The **Bodenstein number** (abbreviated *Bo*, named after Max Bodenstein) is a dimensionless parameter in chemical reaction engineering, which describes the ratio of the amount of substance introduced by convection to that introduced by diffusion. Hence, it characterises the backmixing in a system and allows statements whether and how much volume elements or substances within a chemical reactor mix due to the prevalent currents. It is defined as the ratio of the convection current to the dispersion current. The Bodenstein number is an element of the *dispersion model of residence times* and is therefore also called the *dimensionless dispersion coefficient*.

Mathematically, two idealized extreme cases exist for the Bodenstein number. These, however, cannot be fully reached in practice:

- corresponds to full backmixing, which is the ideal state to be reached in a continuous stirred-tank reactor.
- corresponds to no backmixing, but a continuous through flow as in an ideal flow channel.

Control of the flow velocity within a reactor allows to adjust the Bodenstein number to a pre-calculated desired value, so that the desired degree of backmixing of the substances in the reactor can be reached.

## Determination of the Bodenstein number

The Bodenstein number is calculated according to

where

- : flow velocity
- : length of the reactor
- : axial dispersion coefficient

It can also be determined experimentally from the distribution of the residence times.
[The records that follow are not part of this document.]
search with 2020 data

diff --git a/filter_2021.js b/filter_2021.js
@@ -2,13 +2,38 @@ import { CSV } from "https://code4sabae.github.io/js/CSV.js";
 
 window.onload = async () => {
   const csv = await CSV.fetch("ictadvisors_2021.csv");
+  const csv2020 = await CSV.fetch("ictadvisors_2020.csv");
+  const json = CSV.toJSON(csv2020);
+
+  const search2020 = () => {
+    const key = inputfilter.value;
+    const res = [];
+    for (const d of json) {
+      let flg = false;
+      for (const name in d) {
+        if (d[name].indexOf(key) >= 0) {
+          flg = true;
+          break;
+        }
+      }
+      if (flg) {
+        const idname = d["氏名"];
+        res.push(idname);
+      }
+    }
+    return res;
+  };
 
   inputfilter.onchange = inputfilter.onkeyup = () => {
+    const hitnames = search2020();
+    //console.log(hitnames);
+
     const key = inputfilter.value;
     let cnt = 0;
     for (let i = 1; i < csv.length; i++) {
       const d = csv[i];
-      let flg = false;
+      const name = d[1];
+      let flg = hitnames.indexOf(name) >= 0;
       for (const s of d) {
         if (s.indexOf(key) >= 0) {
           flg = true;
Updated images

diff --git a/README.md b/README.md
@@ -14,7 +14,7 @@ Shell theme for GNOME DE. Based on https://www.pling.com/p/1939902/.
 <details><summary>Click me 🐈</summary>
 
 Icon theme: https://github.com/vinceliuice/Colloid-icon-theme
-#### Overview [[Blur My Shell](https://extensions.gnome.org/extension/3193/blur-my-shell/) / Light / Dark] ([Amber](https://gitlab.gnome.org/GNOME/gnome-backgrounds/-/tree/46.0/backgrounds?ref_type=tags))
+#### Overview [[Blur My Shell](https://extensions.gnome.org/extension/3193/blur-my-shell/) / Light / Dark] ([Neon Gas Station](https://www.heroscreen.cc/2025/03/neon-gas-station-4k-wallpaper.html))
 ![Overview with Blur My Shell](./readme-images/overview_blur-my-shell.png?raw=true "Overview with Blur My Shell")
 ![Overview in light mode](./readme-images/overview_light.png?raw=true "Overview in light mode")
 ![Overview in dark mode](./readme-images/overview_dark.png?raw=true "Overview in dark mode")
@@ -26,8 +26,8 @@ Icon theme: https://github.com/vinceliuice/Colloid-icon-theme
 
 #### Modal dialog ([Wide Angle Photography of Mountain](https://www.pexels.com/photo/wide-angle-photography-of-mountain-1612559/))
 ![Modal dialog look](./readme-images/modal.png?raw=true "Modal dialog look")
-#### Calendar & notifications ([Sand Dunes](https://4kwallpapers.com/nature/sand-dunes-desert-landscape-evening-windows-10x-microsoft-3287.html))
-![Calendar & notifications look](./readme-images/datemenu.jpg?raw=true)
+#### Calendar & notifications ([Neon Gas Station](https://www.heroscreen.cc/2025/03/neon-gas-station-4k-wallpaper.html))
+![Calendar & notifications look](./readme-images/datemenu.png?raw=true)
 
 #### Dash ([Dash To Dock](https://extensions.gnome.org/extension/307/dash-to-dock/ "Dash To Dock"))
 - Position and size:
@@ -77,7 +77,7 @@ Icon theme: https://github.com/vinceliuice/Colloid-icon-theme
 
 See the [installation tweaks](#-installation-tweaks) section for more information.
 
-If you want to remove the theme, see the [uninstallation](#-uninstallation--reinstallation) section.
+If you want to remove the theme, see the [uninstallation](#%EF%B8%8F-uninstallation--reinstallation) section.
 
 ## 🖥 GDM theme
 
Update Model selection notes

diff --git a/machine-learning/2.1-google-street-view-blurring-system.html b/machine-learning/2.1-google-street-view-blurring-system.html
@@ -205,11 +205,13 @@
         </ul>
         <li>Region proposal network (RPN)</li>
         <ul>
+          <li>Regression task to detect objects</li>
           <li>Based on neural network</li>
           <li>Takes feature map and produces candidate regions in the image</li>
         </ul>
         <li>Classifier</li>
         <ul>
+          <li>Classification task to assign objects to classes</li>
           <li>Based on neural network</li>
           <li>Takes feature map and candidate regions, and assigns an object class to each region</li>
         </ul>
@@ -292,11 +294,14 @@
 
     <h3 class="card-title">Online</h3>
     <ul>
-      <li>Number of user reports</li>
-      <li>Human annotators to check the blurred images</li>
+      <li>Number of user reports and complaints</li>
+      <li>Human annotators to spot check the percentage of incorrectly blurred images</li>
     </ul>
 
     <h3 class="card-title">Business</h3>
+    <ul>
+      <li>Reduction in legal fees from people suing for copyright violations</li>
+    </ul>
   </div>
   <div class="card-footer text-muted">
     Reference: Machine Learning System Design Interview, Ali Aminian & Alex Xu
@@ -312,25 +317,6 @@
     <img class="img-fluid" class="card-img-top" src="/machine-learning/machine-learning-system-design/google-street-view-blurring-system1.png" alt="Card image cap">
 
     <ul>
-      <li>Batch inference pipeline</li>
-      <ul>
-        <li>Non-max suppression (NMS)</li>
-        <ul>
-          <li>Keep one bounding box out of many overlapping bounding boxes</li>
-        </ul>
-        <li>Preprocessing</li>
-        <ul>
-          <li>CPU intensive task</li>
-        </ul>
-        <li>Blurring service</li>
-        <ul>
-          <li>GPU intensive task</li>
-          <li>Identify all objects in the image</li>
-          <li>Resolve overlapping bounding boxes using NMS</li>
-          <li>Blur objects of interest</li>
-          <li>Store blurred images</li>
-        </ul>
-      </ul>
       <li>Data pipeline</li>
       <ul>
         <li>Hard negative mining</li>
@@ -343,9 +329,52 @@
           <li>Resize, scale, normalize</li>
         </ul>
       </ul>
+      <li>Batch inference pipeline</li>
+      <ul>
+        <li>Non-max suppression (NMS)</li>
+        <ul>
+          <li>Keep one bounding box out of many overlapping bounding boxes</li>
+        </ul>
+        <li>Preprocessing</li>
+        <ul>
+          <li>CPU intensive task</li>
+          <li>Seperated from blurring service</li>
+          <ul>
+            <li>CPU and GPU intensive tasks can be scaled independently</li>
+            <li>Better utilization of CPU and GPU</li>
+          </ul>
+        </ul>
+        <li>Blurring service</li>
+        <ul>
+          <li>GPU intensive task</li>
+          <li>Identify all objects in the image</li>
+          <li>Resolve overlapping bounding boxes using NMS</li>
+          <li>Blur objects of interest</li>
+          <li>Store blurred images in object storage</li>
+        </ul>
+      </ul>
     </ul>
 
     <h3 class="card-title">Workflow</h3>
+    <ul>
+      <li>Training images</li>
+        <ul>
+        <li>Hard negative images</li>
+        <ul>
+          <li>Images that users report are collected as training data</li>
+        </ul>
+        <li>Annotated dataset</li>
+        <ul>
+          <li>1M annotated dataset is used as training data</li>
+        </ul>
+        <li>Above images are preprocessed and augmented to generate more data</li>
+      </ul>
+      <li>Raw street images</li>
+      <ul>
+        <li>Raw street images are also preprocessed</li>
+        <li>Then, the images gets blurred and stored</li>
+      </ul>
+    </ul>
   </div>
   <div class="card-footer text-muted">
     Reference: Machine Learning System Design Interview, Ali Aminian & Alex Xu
Assuming an open system:

holds, where

- : dimensionless variance
- : variance of the mean residence time
- : hydrodynamic residence time